The West Villagers who filed the suit have used every dirty trick in the book to delay needed improvements along New York’s slowest bus line. For them, it doesn’t matter how slow and unreliable our buses are for working New Yorkers, or how straightforward and obvious the fixes are. Their only concern is preserving parking for themselves and keeping anyone else off their street.

Their lead lawyer, Arthur Schwartz, has asked publicly “who uses the bus?” and he has flippantly acknowledged that his clients gladly chipped in “a thousand dollars here, a thousand dollars there” to perpetuate his capricious lawsuits.

What's happening today on 14th Street of a hyper-empowered minority using their wealth to deny better bus service for 27,000 working commuters. It's as simple as that.

New Yorkers aren't going to put up with it. So on Wednesday evening, we're going to congregate on Schwartz’s block to demand he drop the lawsuit. Every day this 14th Street bus-priority plan is delayed, working New Yorkers collectively lose two weeks of their lives to needless delays.
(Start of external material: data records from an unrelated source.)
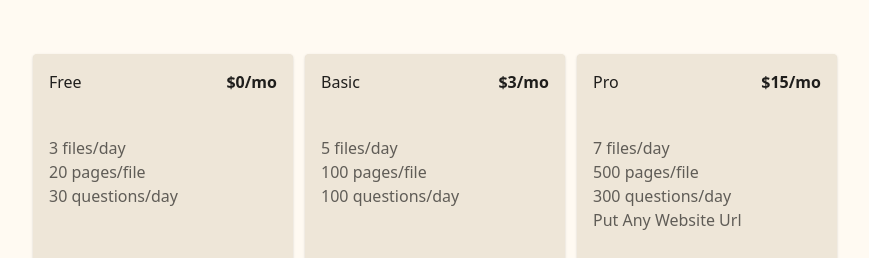
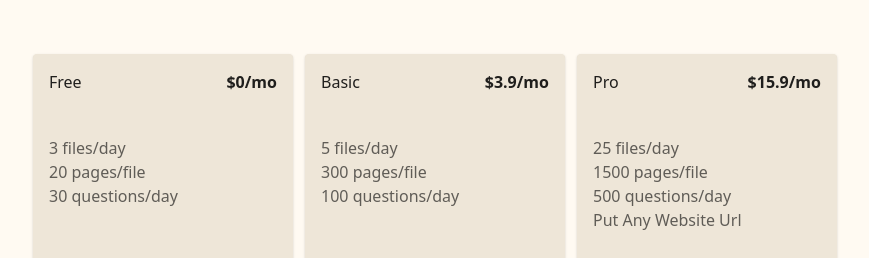
Before and after one commit to venkatesh-pro/querydocuments, a Next.js app in the folder frontend/: page / in a window 1280 px wide. Shown: the part 870-1128 px from the top of the page, without its empty margins (205-1074 px from the left). Built offline with nearby package versions, Linux system fonts and the light colour scheme; no server answers.

Commit message:
pricing page fix

```diff
--- a/frontend/components/HomePage/Cards/MobileViewPricing.js
+++ b/frontend/components/HomePage/Cards/MobileViewPricing.js
@@ -38,7 +38,7 @@ CustomTabPanel.propTypes = {
   index: PropTypes.number.isRequired,
   value: PropTypes.number.isRequired,
 };
-const MobileViewPricingCard = ({ pricingInfo, planFromDb }) => {
+const MobileViewPricingCard = ({ pricingInfo, planFromDb, country }) => {
   const [value, setValue] = React.useState(2);
 
   const { auth } = useSelector((state) => ({ ...state }));
@@ -99,7 +99,10 @@ const MobileViewPricingCard = ({ pricingInfo, planFromDb }) => {
                   className="font-bold"
                   component="div"
                 >
-                  ${info.dollarPrice}/mo
+                  {country === "IN"
+                    ? `₹ ${info.indianPrice}`
+                    : `$${info.dollarPrice}`}
+                  /mo
                 </Typography>
               </div>
               <div className="mt-9 flex flex-col">
--- a/frontend/components/HomePage/Cards/Pricing.js
+++ b/frontend/components/HomePage/Cards/Pricing.js
@@ -9,7 +9,7 @@ import { useSelector } from "react-redux";
 import Link from "next/link";
 import { useRouter } from "next/router";
 
-const PricingCard = ({ info, planFromDb }) => {
+const PricingCard = ({ info, planFromDb, country }) => {
   const { auth } = useSelector((state) => ({ ...state }));
 
   const router = useRouter();
@@ -33,7 +33,10 @@ const PricingCard = ({ info, planFromDb }) => {
             className="font-bold"
             component="div"
           >
-            ${info.dollarPrice}/mo
+            {country === "IN"
+              ? `₹ ${info.indianPrice}`
+              : `$${info.dollarPrice}`}
+            /mo
           </Typography>
         </div>
         <div className="mt-9 flex flex-col">
--- a/frontend/components/HomePage/Pricing.js
+++ b/frontend/components/HomePage/Pricing.js
@@ -6,7 +6,7 @@ import PricingCard from "./Cards/Pricing";
 import MobileViewPricingCard from "./Cards/MobileViewPricing";
 import { pricingInfo } from "../../constant/HomePage/Pricing";
 
-const Pricing = ({ planFromDb }) => {
+const Pricing = ({ planFromDb, country }) => {
   const isDesktop = useMediaQuery("(min-width:768px)");
 
   return (
@@ -18,7 +18,14 @@ const Pricing = ({ planFromDb }) => {
       {isDesktop && (
         <div className="grid grid-cols-1 gap-3 md:grid-cols-3 mt-16">
           {pricingInfo.map((info, i) => {
-            return <PricingCard info={info} planFromDb={planFromDb} key={i} />;
+            return (
+              <PricingCard
+                info={info}
+                planFromDb={planFromDb}
+                key={i}
+                country={country}
+              />
+            );
           })}
         </div>
       )}
@@ -28,6 +35,7 @@ const Pricing = ({ planFromDb }) => {
           <MobileViewPricingCard
             pricingInfo={pricingInfo}
             planFromDb={planFromDb}
+            country={country}
           />
         </div>
       )}
--- a/frontend/constant/HomePage/Pricing.js
+++ b/frontend/constant/HomePage/Pricing.js
@@ -9,18 +9,18 @@ export const pricingInfo = [
   },
   {
     plan: "Basic",
-    dollarPrice: 3,
+    dollarPrice: 3.9,
     indianPrice: 199,
     totalFilesPerDay: 5,
-    totalPagesPerFile: 100,
+    totalPagesPerFile: 300,
     totalQuestionPerDay: 100,
   },
   {
     plan: "Pro",
-    dollarPrice: 15,
+    dollarPrice: 15.9,
     indianPrice: 999,
-    totalFilesPerDay: 7,
-    totalPagesPerFile: 500,
-    totalQuestionPerDay: 300,
+    totalFilesPerDay: 25,
+    totalPagesPerFile: 1500,
+    totalQuestionPerDay: 500,
   },
 ];
--- a/frontend/pages/checkout.js
+++ b/frontend/pages/checkout.js
@@ -11,6 +11,7 @@ import { useSelector } from "react-redux";
 import { useRouter } from "next/router";
 import api from "../utils/http-client";
 import Head from "next/head";
+import { toast } from "react-hot-toast";
 
 const checkout = () => {
   const [planChoosen, setPlanChoosen] = useState("");
@@ -115,6 +116,7 @@ const checkout = () => {
   }, []);
 
   const getCountry = async () => {
+    if (auth?.token) {
       try {
         setIsLoading(true);
         const { data } = await api.get(`/paymentCheckoutpage`);
@@ -131,6 +133,9 @@ const checkout = () => {
       } catch (error) {
         console.log(error);
         setIsLoading(false);
+      }
+    } else {
+      // toast.error("Login To Continue");
     }
   };
   useEffect(() => {
--- a/frontend/pages/index.js
+++ b/frontend/pages/index.js
@@ -8,6 +8,7 @@ import { useSelector } from "react-redux";
 import { useRouter } from "next/router";
 
 const index = () => {
+  const [country, setCountry] = useState("");
   const [planFromDb, setPlanFromDb] = useState("");
 
   const { auth } = useSelector((state) => ({ ...state }));
@@ -32,10 +33,27 @@ const index = () => {
       whichplanFunction();
     }
   }, [auth]);
+
+  const getCountry = async () => {
+    if (auth?.token) {
+      try {
+        const { data } = await api.get(`/paymentCheckoutpage`);
+        console.log("data:", data);
+
+        setCountry(data);
+      } catch (error) {
+        console.log(error);
+      }
+    }
+  };
+  useEffect(() => {
+    getCountry();
+  }, []);
+
   return (
     <div className="w-full h-[92vh]">
       <Home planFromDb={planFromDb} />
-      <Pricing planFromDb={planFromDb} />
+      <Pricing planFromDb={planFromDb} country={country} />
     </div>
   );
 };
--- a/frontend/pages/login/index.js
+++ b/frontend/pages/login/index.js
@@ -54,7 +54,7 @@ const index = () => {
           alt="google icon"
           className="w-[20px] h-[20px]"
         />
-        <span className="ml-2">Register with Google</span>
+        <span className="ml-2">Login with Google</span>
       </button>
     </div>
   );
```
Also changed, not shown: 1 other file (tests, documents, lock files or other folders). Lines whose indentation alone changed are shown as unchanged.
No more.

None of that is particularly funny, but here's why everyone's laughing at him:

Masterful timing on the banner unfurling.

More specifically:

"I was trained by lawyers who were schooled in civil rights," said Schwartz. "This is just like white lawyers representing black people in the South having crosses burned on their lawn."


Also this:

He's throwing around the "F" word even more wantonly than the protester in the crop top is throwing around that bicycle.

Meanwhile, the 13th Precinct is doing "education:"

This is no doubt due to the death of Michael Collopy, though educating cyclists doesn't begin to address the issues plaguing that area:

Streetsblog visited the intersection of 23rd Street and Sixth Avenue on Friday at noon — around the same time Collopy was struck — and observed a sea of pedestrians trying to maneuver past cars and trucks, as some of the drivers inside them inched up into the crosswalk, selfishly forcing pedestrians to walk around and between their 3,000-pound machines.

In other news, Public Advocate Jumaane Williams took to the streets for cyclist safety:

Though his comment on community boards and bike lanes was questionable.

And Mayor de Blasio has finally spoken out about Sunday's crash on Coney Island Avenue:

"If you kill someone through your negligence, maybe that's not murder one, I'm not a lawyer but I'd say it should be a serious, serious charge with many years in prison. Because it's negligence. It's not that something unavoidable happened and the driver was put in a horrible situation. He blew through a red light at high speed, and someone is gone now, a family is grieving, there should be a much higher consequence," Mayor de Blasio said.

He usually reserves strong words like this for ebikes--which have now reached a new level of mainstream adoption even as the bill to legalize them sits waiting on the governor's desk like a slice of cold pizza:

Domino’s said Tuesday that tests at company-owned stores earlier this year showed that e-bikes improved overall delivery and service. Additionally, stores were able to hire delivery employees from a wider pool of candidates because they did not need a car or a driver’s license.

The pizza chain tested e-bikes in Houston, Miami and New York, three densely populated cities that are strongholds of third-party delivery services. (DoorDash dominates food delivery in Houston, UberEats in Miami, and GrubHub’s Seamless in New York.)

It's great to see a national chain shifting from cars to bikes, and this also means their bottom line won't be affected when cities across the country fall victim to the inevitable car-hacking attack:

Cars are increasingly linked to the Internet and, like any computer, are vulnerable to hackers. To study the threat, Peter Yunker at the Georgia Institute of Technology, Atlanta, and his colleagues simulated the movement of cars in multi-lane traffic. The team modelled various densities of cars and proportions of vehicles that are suddenly and simultaneously disabled, as would happen in a hacker attack.

Just one more reason to ride a bike.